  • Council tax
  • Cleaners
  • Advertising and marketing
  • Legal fees
  • Accountancy fees
  1. HMRC has a full range of different tax reliefs and allowances you can claim on other expenses.

For example:

  • Mortgage interest payments: you can apply for 20% tax relief on a buy-to-let mortgage. So unfortunately, by definition, this doesn’t apply to inherited properties.
  • Replacing items in the property: this only applies to the replacement of things already in the home, not to the cost of kitting it out from scratch. And you can only get tax relief on a like-for-like purchase. If you decide to upgrade an appliance (for example), you can still claim tax relief on the proportion of the cost that matches the like-for-like amount.

It’s wise to get professional help with this, partly so you don’t miss out on anything you’re entitled to. And partly so you don’t accidentally claim for something that isn’t allowable. Mistakes can result in a hefty financial penalty.

But how do I pay this extra landlord income tax?

If the profit from your rental income is under £2,500, then you can arrange for HMRC to take any extra tax you owe through the PAYE system.

If your profit is over £2,500, or you earn over £10,000, you’ll need to complete a self assessment tax return. For taxpayers that have always been in PAYE, this can be an unappealing prospect. But HMRC have worked hard to streamline and digitise their systems, which makes it a lot more accessible.

Key points for those new to self assessment:
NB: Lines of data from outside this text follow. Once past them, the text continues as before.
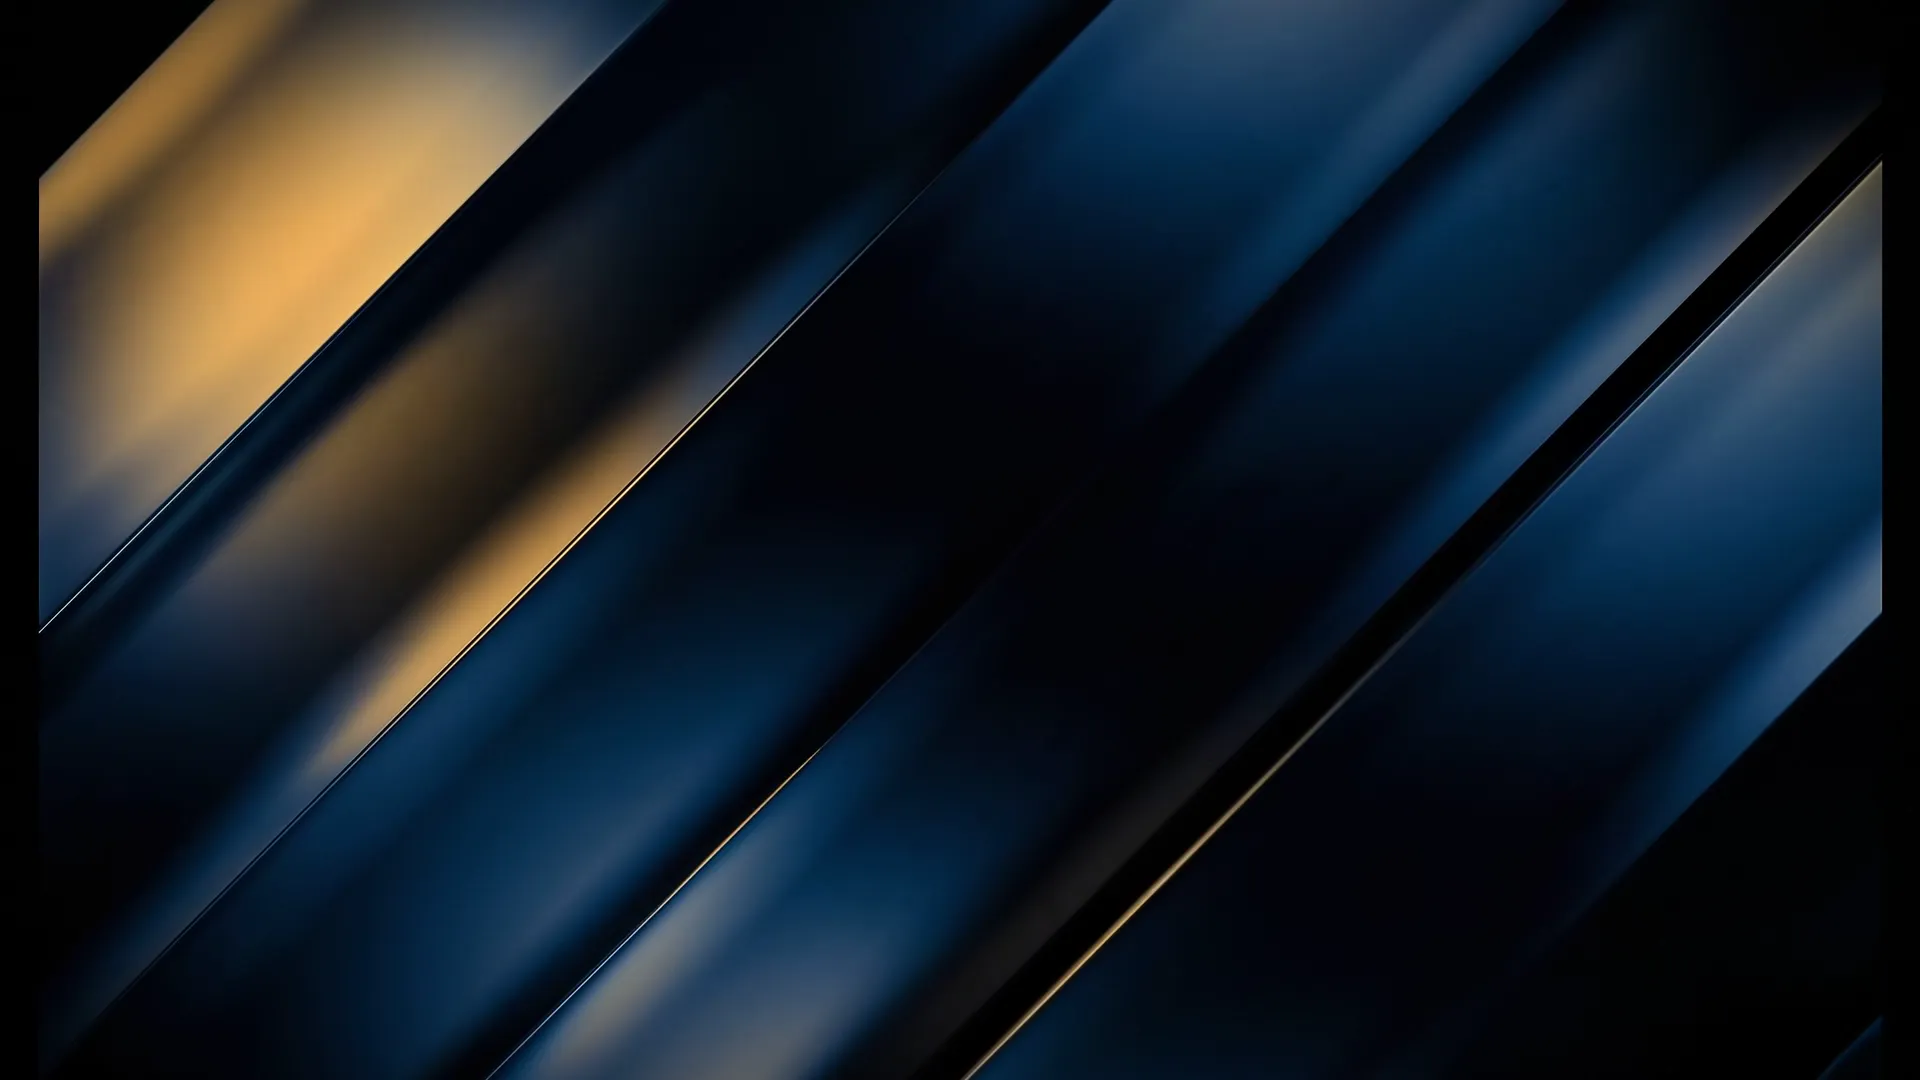
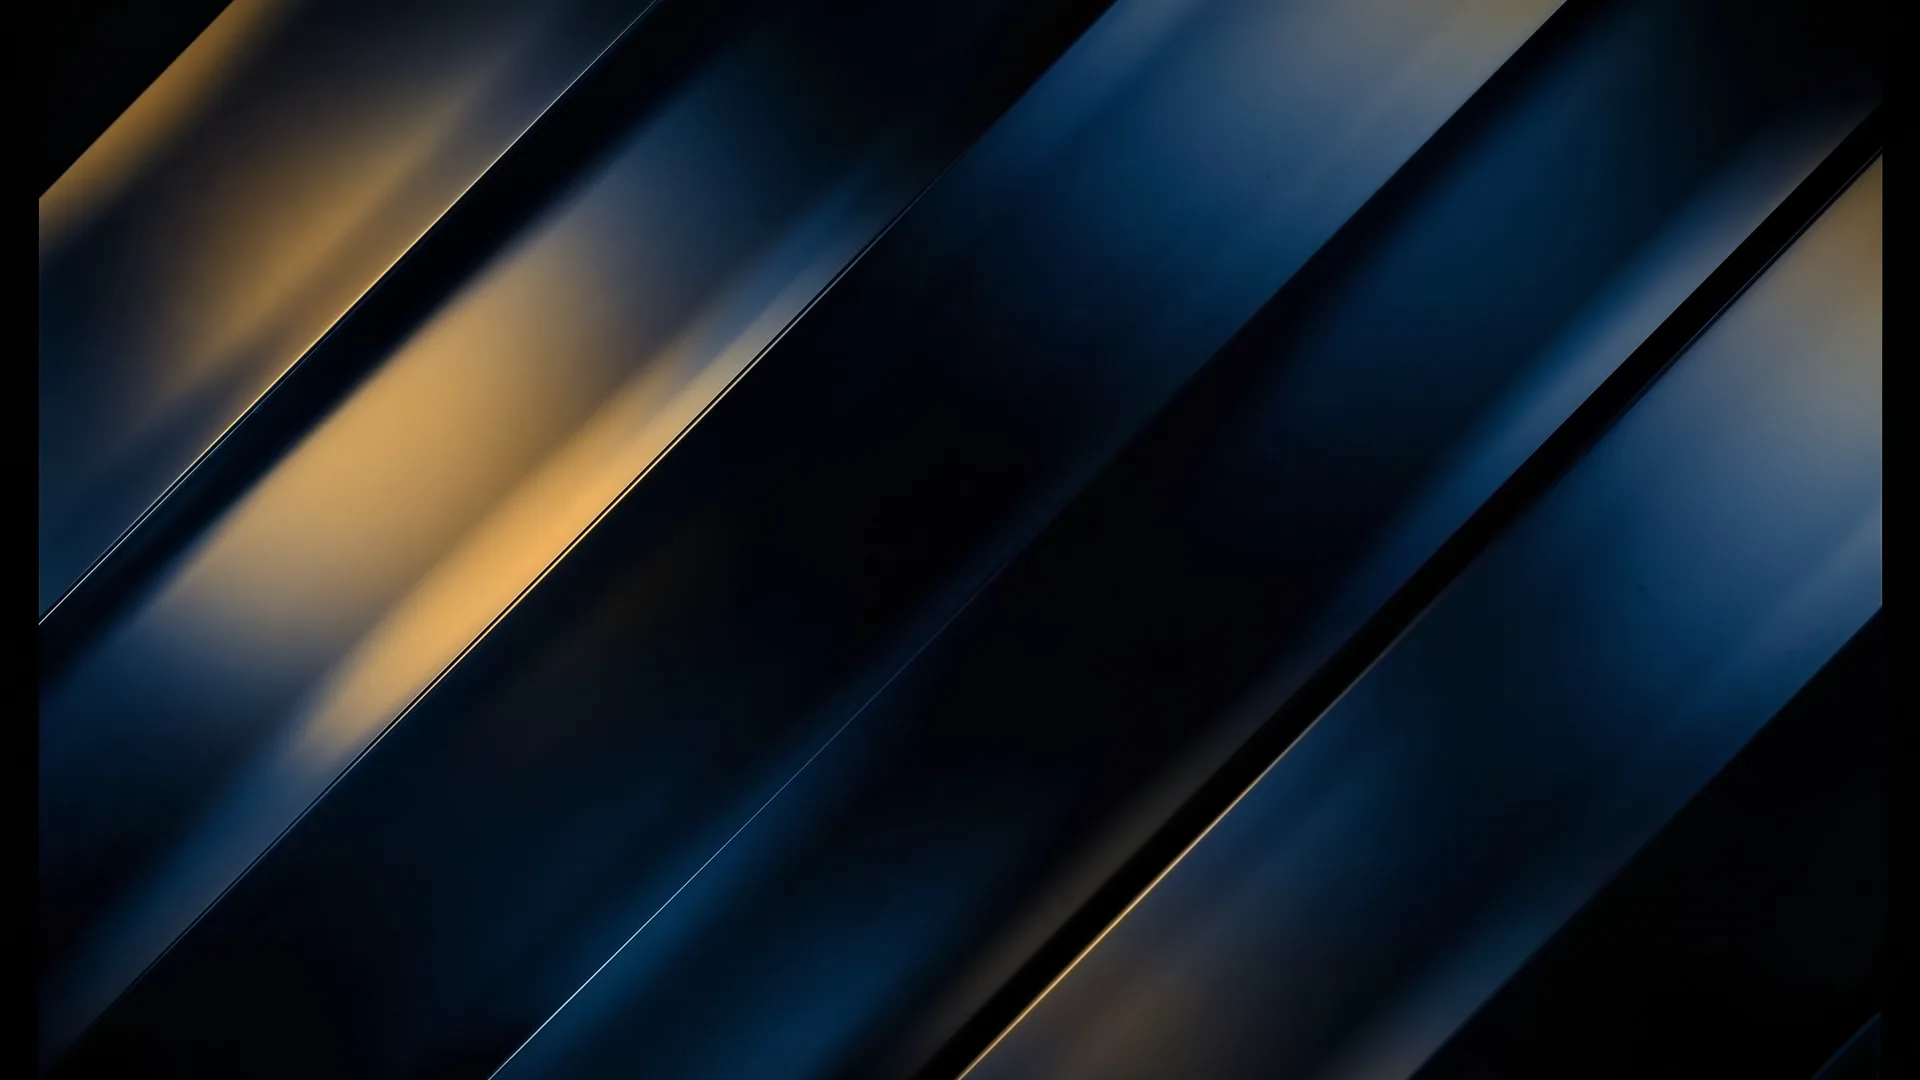
perf(brand): play 60fps re-encoded hero loops at 1x, 720p on phones
The 24fps sources were slowed with playbackRate 0.7, which shows ~17 frames
a second at uneven intervals: the judder. The slowdown now lives in the
files (0.7x, motion-interpolated to 60fps, tail cross-faded into the head),
so they play at 1x. Phones get a 720p cut via <source media>.

The solutions loop now ends on the source's last moving frame (it freezes
after 6.83s), so it no longer halts on a still before looping.

Posters are re-exported from frame 0 of the new loops.

Claude-Session: https://claude.ai/code/session_017ZWHG2bu18opeuAGRjRbMW

diff --git a/packages/brand/src/hero-video.tsx b/packages/brand/src/hero-video.tsx
@@ -4,44 +4,54 @@ import { VideoBackdrop } from './video-backdrop'
 export const HERO_VIDEO_ORIGIN = 'https://cdn.payload.solutions'
 
 /**
- * One hero loop per site. `file` is on the CDN; `poster` is served from that site's own public/
- * folder and is frame 0 of its loop, so the hand-off from still to motion is invisible.
+ * One hero loop per site. `file` (1080p) and `phone` (720p) are on the CDN; `poster` is served
+ * from that site's own public/ folder and is frame 0 of its loop, so the hand-off from still to
+ * motion is invisible.
  *
- * Every loop is cut the same way: audio stripped, the tail cross-faded into the opening so it
- * repeats without a jump, 1080p H.264, played at HERO_VIDEO_PLAYBACK_RATE. solutions and stack
- * are 6.5s loops (~9.3s per pass at 0.7); clock is 4s (~5.7s per pass), because its source fades
- * to black at 5.25s and that fade was cut off.
+ * Every loop is cut the same way from its 24fps source: audio stripped, slowed to 0.7x IN THE
+ * FILE and motion-interpolated to 60fps (ffmpeg minterpolate, mci), then the tail cross-faded
+ * into the opening so it repeats without a jump; H.264 High, faststart. It plays at 1x. The
+ * slowdown used to be a 0.7 playbackRate, which left 24fps footage showing ~17 frames a second
+ * at uneven intervals: the judder. Do not slow these in the browser again; re-encode instead.
+ *
+ * Windows into each source (before the 0.7x): solutions 1.5-6.875s (the source freezes after
+ * 6.83s, so it ends on the last moving frame), stack 1.5-8s, clock 1.25-5.25s (its source
+ * fades to black at 5.25s). Loops run 6.4s, 8s and 4.7s.
  */
 export const HERO_VIDEOS = {
   // Its light streak runs straight through the copy column (and across a phone's lead and
   // action rows), so it needs the strong scrim: measured 3.8:1 under white with the standard one.
   solutions: {
-    file: 'hero-solutions-1080.mp4',
+    file: 'hero-solutions-1080-60.mp4',
+    phone: 'hero-solutions-720-60.mp4',
     poster: '/hero-solutions-poster.webp',
     scrim: 'strong',
   },
-  stack: { file: 'hero-1080.mp4', poster: '/hero-poster.webp', scrim: 'standard' },
+  stack: {
+    file: 'hero-stack-1080-60.mp4',
+    phone: 'hero-stack-720-60.mp4',
+    poster: '/hero-poster.webp',
+    scrim: 'standard',
+  },
   // Amber patches cross a phone's full-width copy (2.1:1 under muted text with the standard
   // scrim); on desktop the two-column scrim alone holds it, see the strong scrim in tailwind.css.
-  clock: { file: 'hero-clock-1080.mp4', poster: '/hero-clock-poster.webp', scrim: 'strong' },
+  clock: {
+    file: 'hero-clock-1080-60.mp4',
+    phone: 'hero-clock-720-60.mp4',
+    poster: '/hero-clock-poster.webp',
+    scrim: 'strong',
+  },
 } as const
 
 export type HeroVideoId = keyof typeof HERO_VIDEOS
 
 /**
- * Playback speed for every site's loop, slowed so the video stays ambient under the hero's own
- * animation. One value for all three sites.
- */
-export const HERO_VIDEO_PLAYBACK_RATE = 0.7
-
-/**
- * The pinned hero video, configured once: CDN file, poster, slowed so it stays ambient under
- * the hero's own animation. Server component: it preconnects to the CDN and preloads the poster
- * (plain <link> elements, which React 19 hoists into <head>, so the brand package needs no
+ * The pinned hero video, configured once: CDN files and poster. Server component: it
+ * preconnects to the CDN and preloads the poster (plain <link> elements, which React 19 hoists into <head>, so the brand package needs no
  * react-dom dependency), then renders the client VideoBackdrop.
  *
- * Further encodes (AV1, VP9, a 720p phone cut) go in front of the MP4 once they are on the CDN;
- * the browser takes the first one it can play.
+ * Further encodes (AV1, VP9) go in front of the MP4s once they are on the CDN; the browser
+ * takes the first one it can play.
  *
  * Place it as the first child of the page's dark ThemeBand, and follow the band with
  * `relative z-10 bg-bg` so the sections after it slide over the video.
@@ -53,17 +63,20 @@ export function HeroVideoBackdrop({
   video: HeroVideoId
   copyColumns?: 1 | 2
 }) {
-  const { file, poster, scrim } = HERO_VIDEOS[video]
+  const { file, phone, poster, scrim } = HERO_VIDEOS[video]
   return (
     <>
       <link rel="preconnect" href={HERO_VIDEO_ORIGIN} />
       <link rel="preload" as="image" href={poster} fetchPriority="high" />
       <VideoBackdrop
         poster={poster}
-        playbackRate={HERO_VIDEO_PLAYBACK_RATE}
         copyColumns={copyColumns}
         scrim={scrim}
-        sources={[{ src: `${HERO_VIDEO_ORIGIN}/${file}`, type: 'video/mp4' }]}
+        sources={[
+          // Phones first: the browser takes the first <source> whose media matches.
+          { src: `${HERO_VIDEO_ORIGIN}/${phone}`, type: 'video/mp4', media: '(max-width: 767px)' },
+          { src: `${HERO_VIDEO_ORIGIN}/${file}`, type: 'video/mp4' },
+        ]}
       />
     </>
   )

diff --git a/apps/payload-solutions/public/README.md b/apps/payload-solutions/public/README.md
@@ -27,14 +27,14 @@ path of the hero.
 
 ## hero-solutions-poster.webp
 
-Frame 0 of this site's hero video (`https://cdn.payload.solutions/hero-solutions-1080.mp4`),
-1920x1080, ~54KB. `HeroVideoBackdrop video="solutions"` (`@payload-solutions/brand/hero-video`,
+Frame 0 of this site's hero video (`https://cdn.payload.solutions/hero-solutions-1080-60.mp4`,
+plus a 720p `hero-solutions-720-60.mp4` for phones), 1920x1080, ~78KB. `HeroVideoBackdrop video="solutions"` (`@payload-solutions/brand/hero-video`,
 where each site's file and poster are listed in `HERO_VIDEOS`) preloads it and uses it as the
 `<video>` poster, so the hero is never an empty black frame while the MP4 buffers, and as the
 still that replaces the video under `prefers-reduced-motion: reduce`.
 
-payloadstack.com runs a different loop (`hero-1080.mp4`) with its own `hero-poster.webp`.
+payloadstack.com runs a different loop (`hero-stack-1080-60.mp4`) with its own `hero-poster.webp`.
 
 If the video is re-cut, re-export this from frame 0 of the new loop
-(`ffmpeg -i hero-solutions-1080.mp4 -frames:v 1 -c:v libwebp -quality 80 hero-solutions-poster.webp`),
+(`ffmpeg -i hero-solutions-1080-60.mp4 -frames:v 1 -c:v libwebp -quality 82 hero-solutions-poster.webp`),
 or the hand-off from still to motion will jump.

diff --git a/apps/payload-clock-web/public/README.md b/apps/payload-clock-web/public/README.md
@@ -7,8 +7,9 @@ failed copy shows up as a flatter page rather than as a broken one.
 
 ## hero-clock-poster.webp
 
-Frame 0 of this site's hero video (`https://cdn.payload.solutions/hero-clock-1080.mp4`, a 4s
-seamless loop cut before the source's fade to black). `HeroVideoBackdrop video="clock"`
+Frame 0 of this site's hero video (`https://cdn.payload.solutions/hero-clock-1080-60.mp4`,
+plus a 720p `hero-clock-720-60.mp4` for phones: a 4.7s 60fps seamless loop cut before the
+source's fade to black; see `HERO_VIDEOS` for how the loops are encoded). `HeroVideoBackdrop video="clock"`
 (`@payload-solutions/brand/hero-video`, where each site's file and poster are listed in
 `HERO_VIDEOS`) preloads it and uses it as the `<video>` poster, and as the still that replaces
 the video under `prefers-reduced-motion: reduce`. If the video is re-cut, re-export this from

diff --git a/apps/payload-stack-web/public/README.md b/apps/payload-stack-web/public/README.md
@@ -26,8 +26,8 @@ path of the hero.
 
 ## hero-poster.webp
 
-Frame 0 of the shared hero video (`https://cdn.payload.solutions/hero-1080.mp4`), the same file
-as `apps/payload-solutions/public/hero-poster.webp`. `HeroVideoBackdrop`
+Frame 0 of this site's hero video (`https://cdn.payload.solutions/hero-stack-1080-60.mp4`, plus
+a 720p `hero-stack-720-60.mp4` for phones). `HeroVideoBackdrop`
 (`@payload-solutions/brand/hero-video`) preloads it and uses it as the `<video>` poster, and as
 the still that replaces the video under `prefers-reduced-motion: reduce`. If the video is
-re-cut, re-export it from frame 0 of the new loop in both apps.
+re-cut, re-export it from frame 0 of the new loop.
  • The vast majority of taxpayers in self assessment register and submit their tax returns online. You need to allow at least three weeks when you first register. The security precautions require you to receive a personalised identification code and the necessary activation code in two separate letters.
  • The tax year runs from the 6th April of one year, to the 5th April the following year. The deadline to file your self assessment tax return is 31st January after that. So, for this 2021-22 tax year, your tax return filing deadline is 31st January 2023. This is also the deadline for paying the corresponding tax bill. There are penalties if you don’t meet the deadlines.
  • You don’t have to do this yourself. If you want to, you can appoint an accountant or tax professional as your ‘tax agent’ and then they can complete and submit your tax returns on your behalf. You’ll still need to give them all the necessary information of course.
  • You apply for any tax reliefs and allowances at the same time, on the same tax return.

A self assessment tax return is just another way of communicating with HMRC. It doesn’t contain trick questions. It’s asking for information about your income – in this case from property rental – to be presented in a particular way. And it’s just information you already have; what you earn, what you spend and your profit.

The key with self assessment is to be organised from the start. Keep all the receipts and invoices for your expenses. Make sure you have an accurate record of the rent payments you take, along with any other money the tenants pay you.

The biggest thing to avoid is penalties. No one wants to waste any money on that. And they’re most often given for missing HMRC deadlines. So find out what you need to do to be ready. Get the registration process started immediately. You can submit your self assessment tax return any time after the tax year ends – you shouldn’t wait until 30th January. And consult a professional if you’ve got any doubts.